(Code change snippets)
____
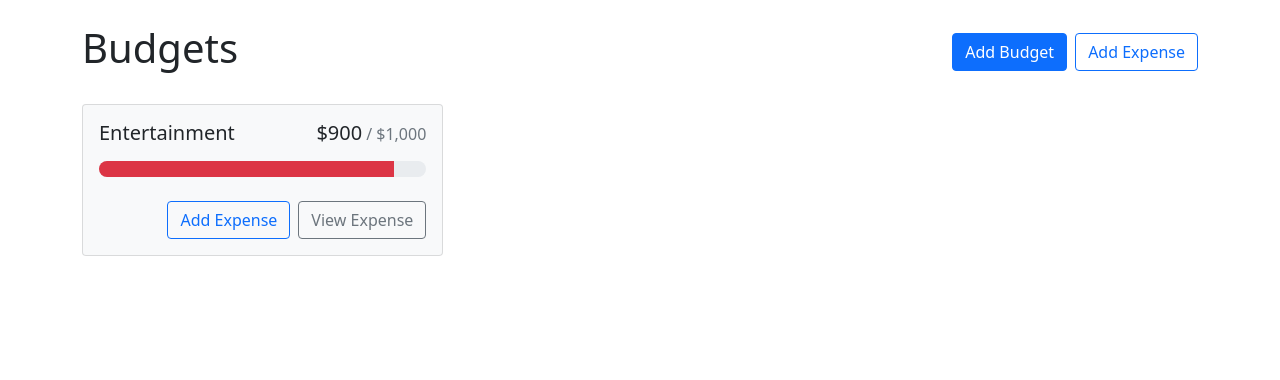
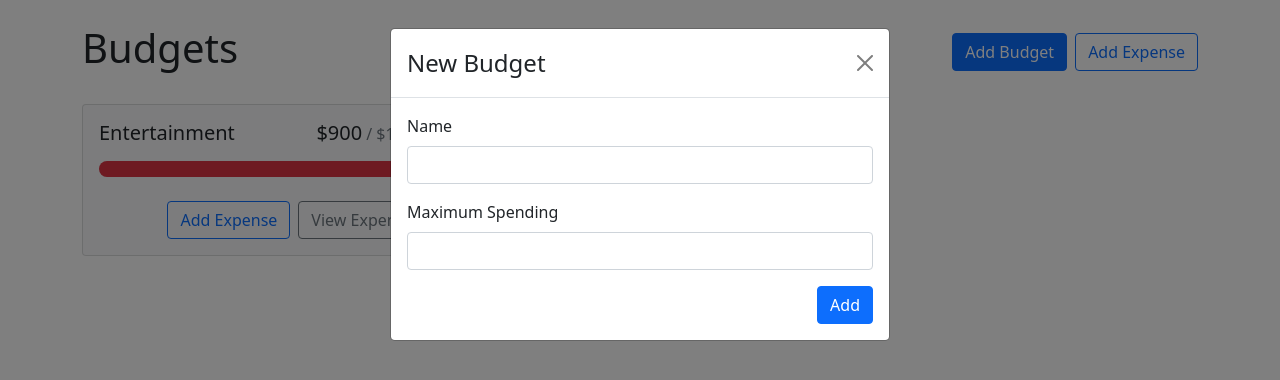
Before and after one commit to yazindu/budget-app, a React (Vite) app: page / in a window 1280 px wide. Shown: the top 380 px of the page. Built offline with nearby package versions, Linux system fonts and the light colour scheme.

Commit message:
feat: watched upto 32:55 useLocalStorage and Modal

```diff
--- a/src/App.tsx
+++ b/src/App.tsx
@@ -1,9 +1,17 @@
 import {Button, Container, Stack} from "react-bootstrap";
 import {BudgetCard} from "./components/BudgetCard.tsx";
+import {AddBudgetModal} from "./components/AddBudgetModal.tsx";
 
 function App() {
+    const handleClose = () => {
+        console.log('hi')
+    }
+    const handleSubmit = () => {
+        console.log('hello')
+    }
 
     return (
+        <>
             <Container className={'my-4'}>
                 <Stack direction={'horizontal'} gap={2} className={'mb-4'}>
                     <h1 className={'me-auto'}>Budgets</h1>
@@ -24,6 +32,8 @@ function App() {
                     ></BudgetCard>
                 </div>
             </Container>
+            <AddBudgetModal show={true} handleClose={handleClose} handleSubmit={handleSubmit}/>
+        </>
     )
 }
 
--- /dev/null
+++ b/src/components/AddBudgetModal.tsx
@@ -0,0 +1,31 @@
+import {Button, Form, Modal} from "react-bootstrap";
+
+type AddBudgetModalProps = {
+    show: boolean,
+    handleClose: () => void
+    handleSubmit: () => void
+}
+
+export const AddBudgetModal = ({show, handleClose, handleSubmit}: AddBudgetModalProps) => {
+    return (
+        <Modal show={show} onHide={handleClose}>
+            <Form onSubmit={handleSubmit}>
+                <Modal.Header closeButton>
+                    <Modal.Title>New Budget</Modal.Title>
+                </Modal.Header>
+                <Modal.Body>
+                    <Form.Group className={'mb-3'} controlId={'name'}>
+                        <Form.Label>Name</Form.Label>
+                        <Form.Control type={'text'} required/>
+                    </Form.Group><Form.Group className={'mb-3'} controlId={'max'}>
+                        <Form.Label>Maximum Spending</Form.Label>
+                        <Form.Control type={'number'} required min={0} step={0.01} />
+                    </Form.Group>
+                    <div className={'d-flex justify-content-end'}>
+                        <Button variant={'primary'} type={'submit'}>Add</Button>
+                    </div>
+                </Modal.Body>
+            </Form>
+        </Modal>
+    )
+}
--- a/src/contexts/BudgetContext.tsx
+++ b/src/contexts/BudgetContext.tsx
@@ -1,5 +1,6 @@
-import {createContext, PropsWithChildren, useContext, useState} from "react";
+import {createContext, PropsWithChildren, useContext} from "react";
 import {v4 as uuidV4} from 'uuid';
+import {useLocalStorage} from "../hooks/useLocalStorage.ts";
 
 type BudgetItem = {
     id: typeof uuidV4,
@@ -38,8 +39,8 @@ export function useBudgets() {
 }
 
 export const BudgetsProvider = ({children}: PropsWithChildren) => {
-    const [budgets, setBudgets] = useState<BudgetItem[]>([])
-    const [expenses, setExpenses] = useState<ExpenseItem[]>([])
+    const [budgets, setBudgets] = useLocalStorage<BudgetItem[]>("budgets",[])
+    const [expenses, setExpenses] = useLocalStorage<ExpenseItem[]>("expenses",[])
 
     const getBudgetExpenses = (budgetId: number) => {
         return expenses.filter(expense => expense.budgetId === budgetId)
--- /dev/null
+++ b/src/hooks/useLocalStorage.ts
@@ -0,0 +1,18 @@
+import {useEffect, useState} from "react";
+
+export const useLocalStorage = <T>(key: string, initialValue: T | (()=>T)) => { //<T> for generic
+    const [value, setValue] = useState<T>(()=>{
+        const jsonValue = localStorage.getItem(key)
+        if(jsonValue != null) return JSON.parse(jsonValue)
+
+        if(typeof initialValue === "function"){
+            return (initialValue as () => T)() //explicitly tell TS that this initial value is a type of this invocable function that returns type T
+        } else return initialValue
+    })
+
+    useEffect(()=>{
+        localStorage.setItem(key, JSON.stringify(value))
+    }, [key, value])
+
+    return [value, setValue] as [typeof value, typeof setValue]
+}
```
Lines whose indentation alone changed are shown as unchanged.
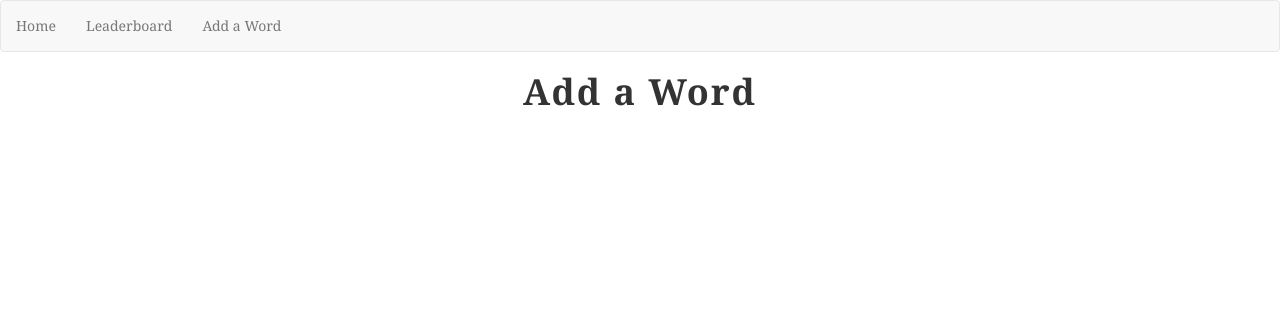
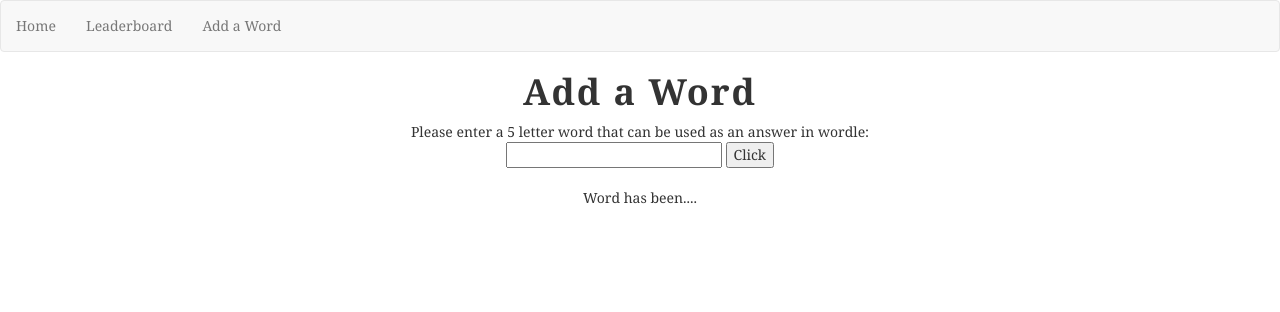
Before and after one commit to ali-rajan/b20-a3, a Flask app: page /add_word in a window 1280 px wide. Shown: the top 312 px of the page. Run offline with Flask 3, Linux system fonts and the light colour scheme; some libraries are stand-ins or nearby versions.

Commit message:
added form for add word functionality and created some instructions on landing page

```diff
--- /dev/null
+++ b/static/js/add-word.js
@@ -0,0 +1,34 @@
+
+function testResults (form) {
+    var inputValue = form.inputbox.value;
+    var valid = true;
+    if (inputValue.length != 5) {
+        valid = false;
+    } else {
+        for (var i = 0; i < inputValue.length; i++) {
+            if ((/[a-zA-Z]/).test(inputValue.charAt(i)) == false) {
+                valid = false
+            }
+        }
+    }
+    output(valid);
+}
+
+function output(valid) {
+    const word_result = document.getElementById("form-result");
+    if (valid) {
+        word_result.innerHTML = "Word has been....added";
+    } else {
+        word_result.innerHTML = "Word has not been....added";
+    }
+}
+
+// function downloadFile() {
+//     const textFile = btoa(emailsList.join('\n'))
+//     const saveElement = document.createElement('a')
+//     saveElement.href = `data:text/plain;base64,${textFile}`
+//     saveElement.download = 'myList.txt'
+//     document.body.appendChild(saveElement)
+//     saveElement.click()
+//     document.body.removeChild(saveElement)
+//   }
--- a/static/js/game.js
+++ b/static/js/game.js
@@ -190,7 +190,7 @@ function dictionaryContainsWord(word)
      * @return {boolean} Whether the given word is a guessable word.
      */
 
-    const words = ["squid", "cigar", "sissy", "awake"];
+    const words = ["squid", "cigar", "sissy", "awake", "start", "deals", "queen"];
     return words.includes(word);
 }
 
--- a/static/js/script.js
+++ b/static/js/script.js
@@ -8,9 +8,9 @@ var col = 0; //current letter for that attempt
 
 var gameOver = false;
 
-var wordList = ["squid", "cigar", "sissy", "awake"];
+var wordList = ["squid", "cigar", "sissy", "awake", "start", "queen", "deals"];
 
-var guessList = ["squid", "cigar", "sissy", "awake"];
+var guessList = ["squid", "cigar", "sissy", "awake", "start", "queen", "deals"];
 
 guessList = guessList.concat(wordList);
 var word = wordList[0];
--- a/templates/add-word.html
+++ b/templates/add-word.html
@@ -1,4 +1,12 @@
 {% extends "navigation.html" %}
 {% block content %}
     <h1>Add a Word</h1>
+    <form name="myForm" action="" method="GET">
+        Please enter a 5 letter word that can be used as an answer in wordle: <br>
+        <input type="text" name="inputbox" value="" required>
+        <input type="button" name="button" value="Click" onClick="testResults(this.form)">
+      </form>
+      <br>
+      <p id="form-result">Word has been....</p>
+      <script src="{{ url_for('static', filename='js/add-word.js') }}"></script>
 {% endblock %}
```
Also changed, not shown: templates/index.html (+12 -1 lines), static/images/correct-placement.png (added), static/images/incorrect-everything.png (added), static/images/incorrect-placement.png (added), var/main-instance/words.db (added), 2 other files.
____
§ Exercise: Render the records above word for word and leave the pictures out.

§ Answer section:
Before and after one commit to yazindu/budget-app, a React (Vite) app: page / in a window 1280 px wide. Shown: the top 380 px of the page. Built offline with nearby package versions, Linux system fonts and the light colour scheme.

Commit message:
feat: watched upto 32:55 useLocalStorage and Modal

```diff
--- a/src/App.tsx
+++ b/src/App.tsx
@@ -1,9 +1,17 @@
 import {Button, Container, Stack} from "react-bootstrap";
 import {BudgetCard} from "./components/BudgetCard.tsx";
+import {AddBudgetModal} from "./components/AddBudgetModal.tsx";
 
 function App() {
+    const handleClose = () => {
+        console.log('hi')
+    }
+    const handleSubmit = () => {
+        console.log('hello')
+    }
 
     return (
+        <>
             <Container className={'my-4'}>
                 <Stack direction={'horizontal'} gap={2} className={'mb-4'}>
                     <h1 className={'me-auto'}>Budgets</h1>
@@ -24,6 +32,8 @@ function App() {
                     ></BudgetCard>
                 </div>
             </Container>
+            <AddBudgetModal show={true} handleClose={handleClose} handleSubmit={handleSubmit}/>
+        </>
     )
 }
 
--- /dev/null
+++ b/src/components/AddBudgetModal.tsx
@@ -0,0 +1,31 @@
+import {Button, Form, Modal} from "react-bootstrap";
+
+type AddBudgetModalProps = {
+    show: boolean,
+    handleClose: () => void
+    handleSubmit: () => void
+}
+
+export const AddBudgetModal = ({show, handleClose, handleSubmit}: AddBudgetModalProps) => {
+    return (
+        <Modal show={show} onHide={handleClose}>
+            <Form onSubmit={handleSubmit}>
+                <Modal.Header closeButton>
+                    <Modal.Title>New Budget</Modal.Title>
+                </Modal.Header>
+                <Modal.Body>
+                    <Form.Group className={'mb-3'} controlId={'name'}>
+                        <Form.Label>Name</Form.Label>
+                        <Form.Control type={'text'} required/>
+                    </Form.Group><Form.Group className={'mb-3'} controlId={'max'}>
+                        <Form.Label>Maximum Spending</Form.Label>
+                        <Form.Control type={'number'} required min={0} step={0.01} />
+                    </Form.Group>
+                    <div className={'d-flex justify-content-end'}>
+                        <Button variant={'primary'} type={'submit'}>Add</Button>
+                    </div>
+                </Modal.Body>
+            </Form>
+        </Modal>
+    )
+}
--- a/src/contexts/BudgetContext.tsx
+++ b/src/contexts/BudgetContext.tsx
@@ -1,5 +1,6 @@
-import {createContext, PropsWithChildren, useContext, useState} from "react";
+import {createContext, PropsWithChildren, useContext} from "react";
 import {v4 as uuidV4} from 'uuid';
+import {useLocalStorage} from "../hooks/useLocalStorage.ts";
 
 type BudgetItem = {
     id: typeof uuidV4,
@@ -38,8 +39,8 @@ export function useBudgets() {
 }
 
 export const BudgetsProvider = ({children}: PropsWithChildren) => {
-    const [budgets, setBudgets] = useState<BudgetItem[]>([])
-    const [expenses, setExpenses] = useState<ExpenseItem[]>([])
+    const [budgets, setBudgets] = useLocalStorage<BudgetItem[]>("budgets",[])
+    const [expenses, setExpenses] = useLocalStorage<ExpenseItem[]>("expenses",[])
 
     const getBudgetExpenses = (budgetId: number) => {
         return expenses.filter(expense => expense.budgetId === budgetId)
--- /dev/null
+++ b/src/hooks/useLocalStorage.ts
@@ -0,0 +1,18 @@
+import {useEffect, useState} from "react";
+
+export const useLocalStorage = <T>(key: string, initialValue: T | (()=>T)) => { //<T> for generic
+    const [value, setValue] = useState<T>(()=>{
+        const jsonValue = localStorage.getItem(key)
+        if(jsonValue != null) return JSON.parse(jsonValue)
+
+        if(typeof initialValue === "function"){
+            return (initialValue as () => T)() //explicitly tell TS that this initial value is a type of this invocable function that returns type T
+        } else return initialValue
+    })
+
+    useEffect(()=>{
+        localStorage.setItem(key, JSON.stringify(value))
+    }, [key, value])
+
+    return [value, setValue] as [typeof value, typeof setValue]
+}
```
Lines whose indentation alone changed are shown as unchanged.
Before and after one commit to ali-rajan/b20-a3, a Flask app: page /add_word in a window 1280 px wide. Shown: the top 312 px of the page. Run offline with Flask 3, Linux system fonts and the light colour scheme; some libraries are stand-ins or nearby versions.

Commit message:
added form for add word functionality and created some instructions on landing page

```diff
--- /dev/null
+++ b/static/js/add-word.js
@@ -0,0 +1,34 @@
+
+function testResults (form) {
+    var inputValue = form.inputbox.value;
+    var valid = true;
+    if (inputValue.length != 5) {
+        valid = false;
+    } else {
+        for (var i = 0; i < inputValue.length; i++) {
+            if ((/[a-zA-Z]/).test(inputValue.charAt(i)) == false) {
+                valid = false
+            }
+        }
+    }
+    output(valid);
+}
+
+function output(valid) {
+    const word_result = document.getElementById("form-result");
+    if (valid) {
+        word_result.innerHTML = "Word has been....added";
+    } else {
+        word_result.innerHTML = "Word has not been....added";
+    }
+}
+
+// function downloadFile() {
+//     const textFile = btoa(emailsList.join('\n'))
+//     const saveElement = document.createElement('a')
+//     saveElement.href = `data:text/plain;base64,${textFile}`
+//     saveElement.download = 'myList.txt'
+//     document.body.appendChild(saveElement)
+//     saveElement.click()
+//     document.body.removeChild(saveElement)
+//   }
--- a/static/js/game.js
+++ b/static/js/game.js
@@ -190,7 +190,7 @@ function dictionaryContainsWord(word)
      * @return {boolean} Whether the given word is a guessable word.
      */
 
-    const words = ["squid", "cigar", "sissy", "awake"];
+    const words = ["squid", "cigar", "sissy", "awake", "start", "deals", "queen"];
     return words.includes(word);
 }
 
--- a/static/js/script.js
+++ b/static/js/script.js
@@ -8,9 +8,9 @@ var col = 0; //current letter for that attempt
 
 var gameOver = false;
 
-var wordList = ["squid", "cigar", "sissy", "awake"];
+var wordList = ["squid", "cigar", "sissy", "awake", "start", "queen", "deals"];
 
-var guessList = ["squid", "cigar", "sissy", "awake"];
+var guessList = ["squid", "cigar", "sissy", "awake", "start", "queen", "deals"];
 
 guessList = guessList.concat(wordList);
 var word = wordList[0];
--- a/templates/add-word.html
+++ b/templates/add-word.html
@@ -1,4 +1,12 @@
 {% extends "navigation.html" %}
 {% block content %}
     <h1>Add a Word</h1>
+    <form name="myForm" action="" method="GET">
+        Please enter a 5 letter word that can be used as an answer in wordle: <br>
+        <input type="text" name="inputbox" value="" required>
+        <input type="button" name="button" value="Click" onClick="testResults(this.form)">
+      </form>
+      <br>
+      <p id="form-result">Word has been....</p>
+      <script src="{{ url_for('static', filename='js/add-word.js') }}"></script>
 {% endblock %}
```
Also changed, not shown: templates/index.html (+12 -1 lines), static/images/correct-placement.png (added), static/images/incorrect-everything.png (added), static/images/incorrect-placement.png (added), var/main-instance/words.db (added), 2 other files.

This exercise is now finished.